(Stored items from a collection)

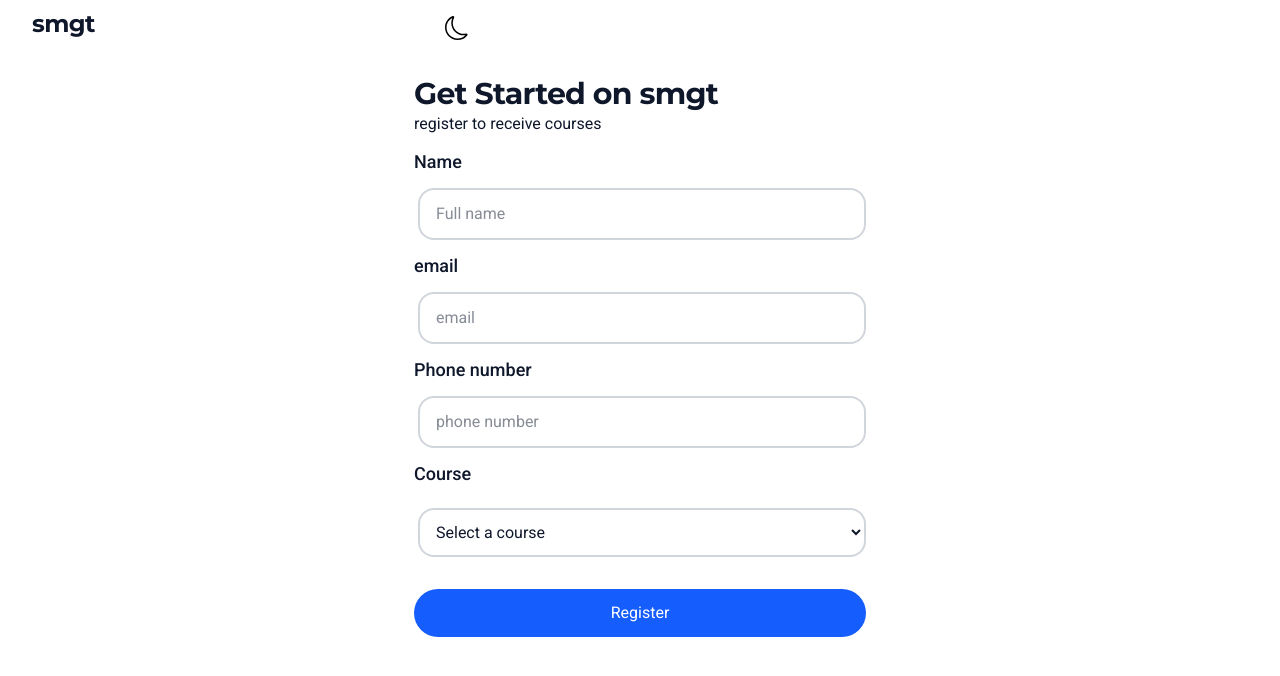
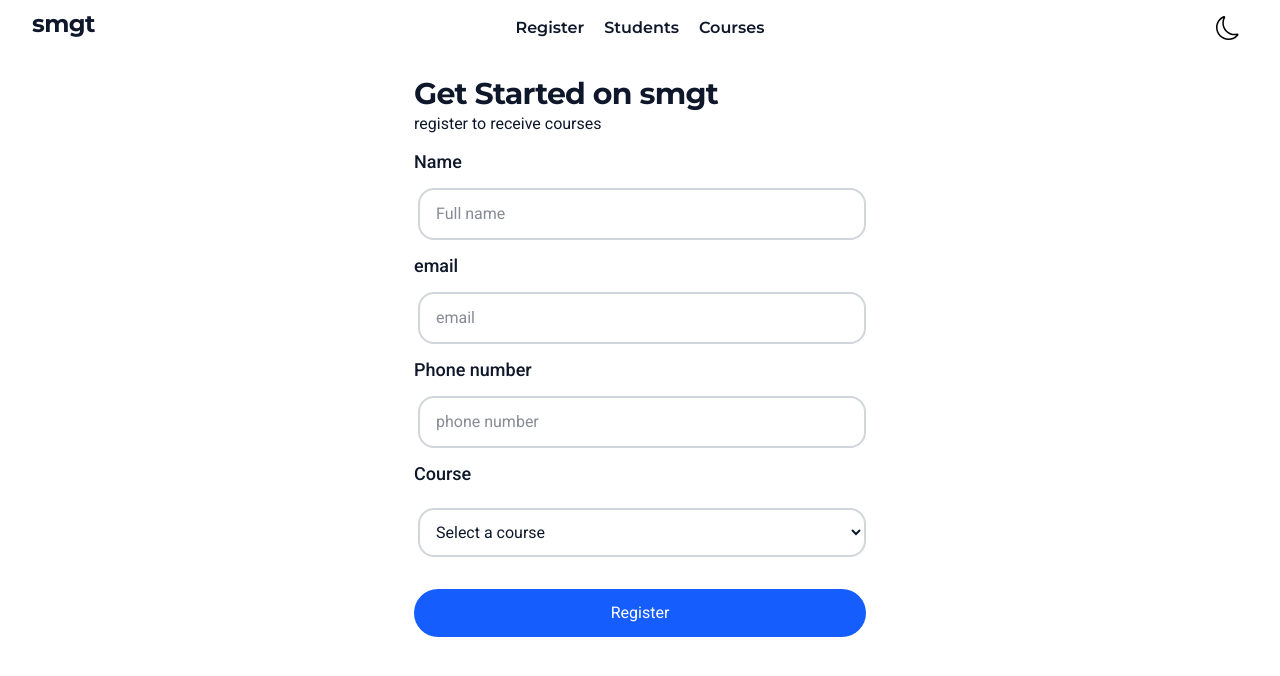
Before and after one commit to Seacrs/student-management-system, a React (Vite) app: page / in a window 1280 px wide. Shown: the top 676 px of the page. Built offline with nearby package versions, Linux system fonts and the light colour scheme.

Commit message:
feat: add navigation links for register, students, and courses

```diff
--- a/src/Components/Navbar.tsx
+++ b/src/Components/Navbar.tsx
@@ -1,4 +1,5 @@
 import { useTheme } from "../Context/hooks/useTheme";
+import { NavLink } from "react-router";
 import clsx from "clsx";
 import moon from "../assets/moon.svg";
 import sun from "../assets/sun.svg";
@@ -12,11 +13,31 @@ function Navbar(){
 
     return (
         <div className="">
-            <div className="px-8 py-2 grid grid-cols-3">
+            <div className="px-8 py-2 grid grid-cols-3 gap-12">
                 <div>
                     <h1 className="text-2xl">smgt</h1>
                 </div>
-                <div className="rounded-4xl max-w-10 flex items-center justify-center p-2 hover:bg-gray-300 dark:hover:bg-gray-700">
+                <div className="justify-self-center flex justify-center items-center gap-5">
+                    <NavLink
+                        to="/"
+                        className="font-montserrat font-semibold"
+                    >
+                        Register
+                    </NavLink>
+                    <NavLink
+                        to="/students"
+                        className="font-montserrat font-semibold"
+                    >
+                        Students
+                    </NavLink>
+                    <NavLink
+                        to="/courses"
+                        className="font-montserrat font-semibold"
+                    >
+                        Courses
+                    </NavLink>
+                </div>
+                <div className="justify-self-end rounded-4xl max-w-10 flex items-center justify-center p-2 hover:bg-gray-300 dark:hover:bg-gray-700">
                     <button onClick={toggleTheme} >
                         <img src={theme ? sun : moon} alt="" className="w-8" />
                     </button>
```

--

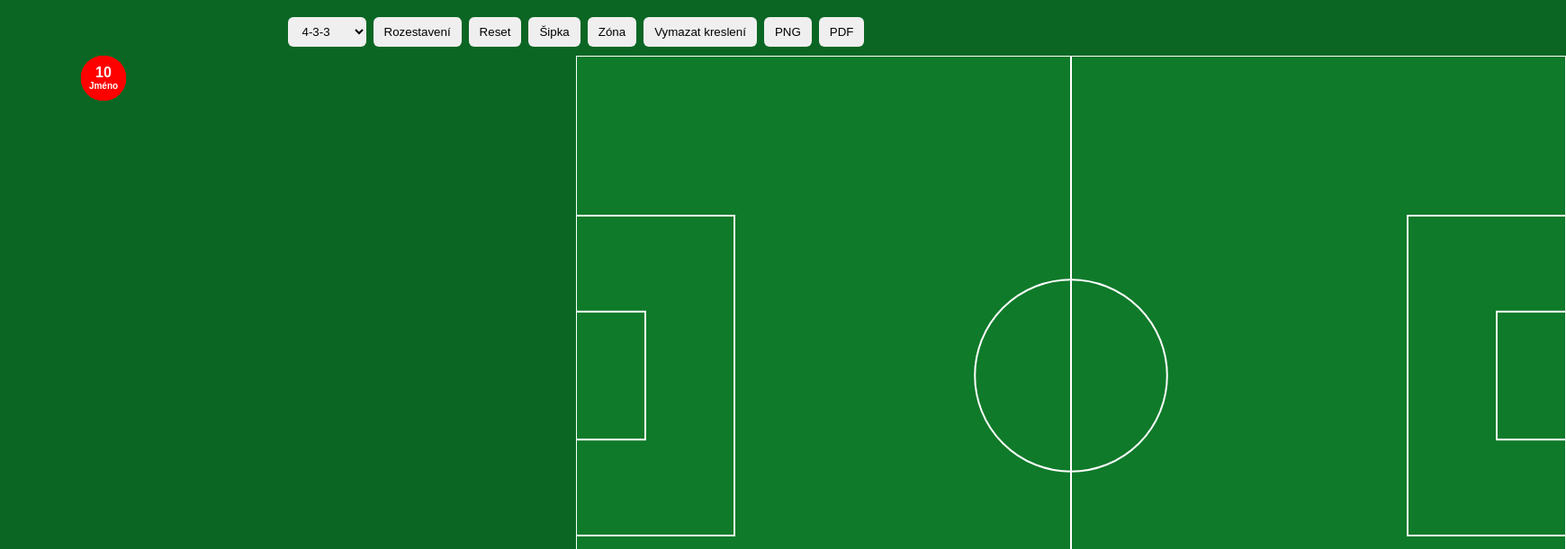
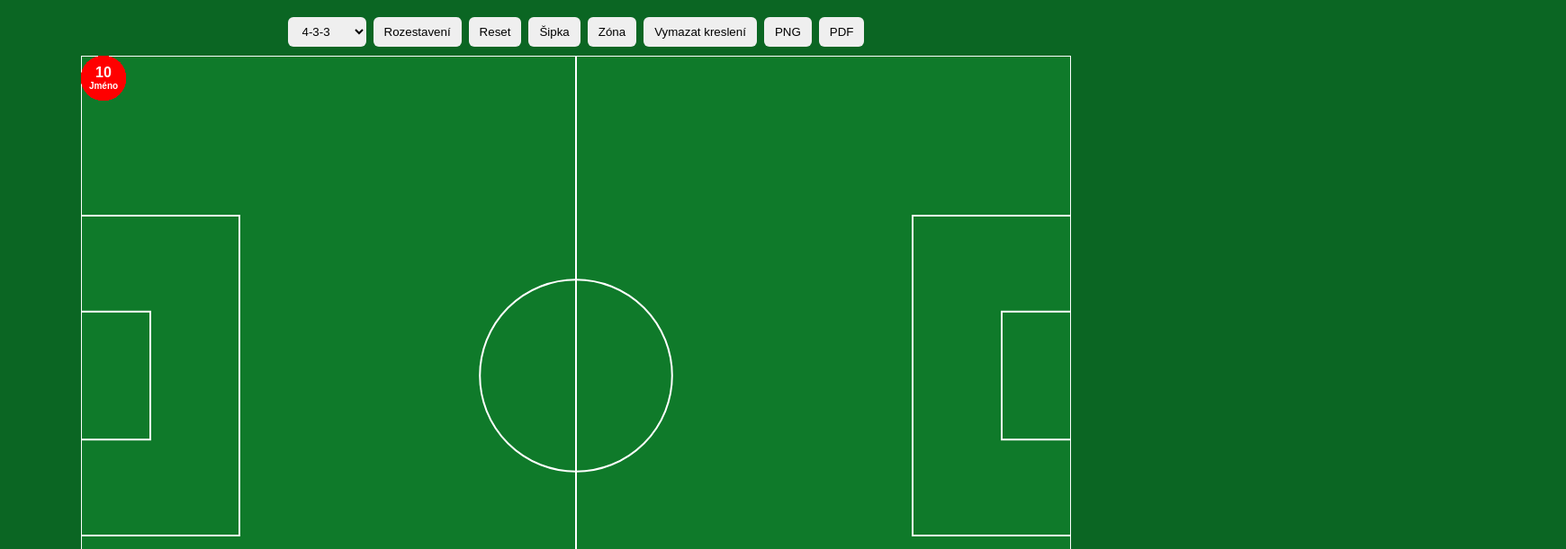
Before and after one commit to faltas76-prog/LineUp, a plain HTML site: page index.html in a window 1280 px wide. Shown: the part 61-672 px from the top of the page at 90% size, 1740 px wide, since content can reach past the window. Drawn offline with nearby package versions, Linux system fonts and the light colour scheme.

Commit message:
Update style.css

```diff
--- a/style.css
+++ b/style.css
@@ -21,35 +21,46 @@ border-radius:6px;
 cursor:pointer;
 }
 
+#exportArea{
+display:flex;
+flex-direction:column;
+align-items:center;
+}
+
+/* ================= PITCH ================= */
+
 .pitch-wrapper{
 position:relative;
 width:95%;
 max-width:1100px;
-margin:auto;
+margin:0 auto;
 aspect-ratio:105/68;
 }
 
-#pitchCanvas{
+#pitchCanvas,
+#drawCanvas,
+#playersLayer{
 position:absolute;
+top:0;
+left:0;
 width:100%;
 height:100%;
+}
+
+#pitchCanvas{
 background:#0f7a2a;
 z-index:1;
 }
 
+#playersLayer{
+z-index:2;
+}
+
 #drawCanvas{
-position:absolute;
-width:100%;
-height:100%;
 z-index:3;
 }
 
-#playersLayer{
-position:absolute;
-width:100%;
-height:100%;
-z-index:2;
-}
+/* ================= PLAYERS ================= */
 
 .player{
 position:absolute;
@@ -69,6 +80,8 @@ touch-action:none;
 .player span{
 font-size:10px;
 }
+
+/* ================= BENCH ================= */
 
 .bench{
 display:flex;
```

• **INSTRUCTIONS FOR THE TASK**:
Nothing but a number belongs in the answer, namely how many lines above include "center".

• **REPLY**:
4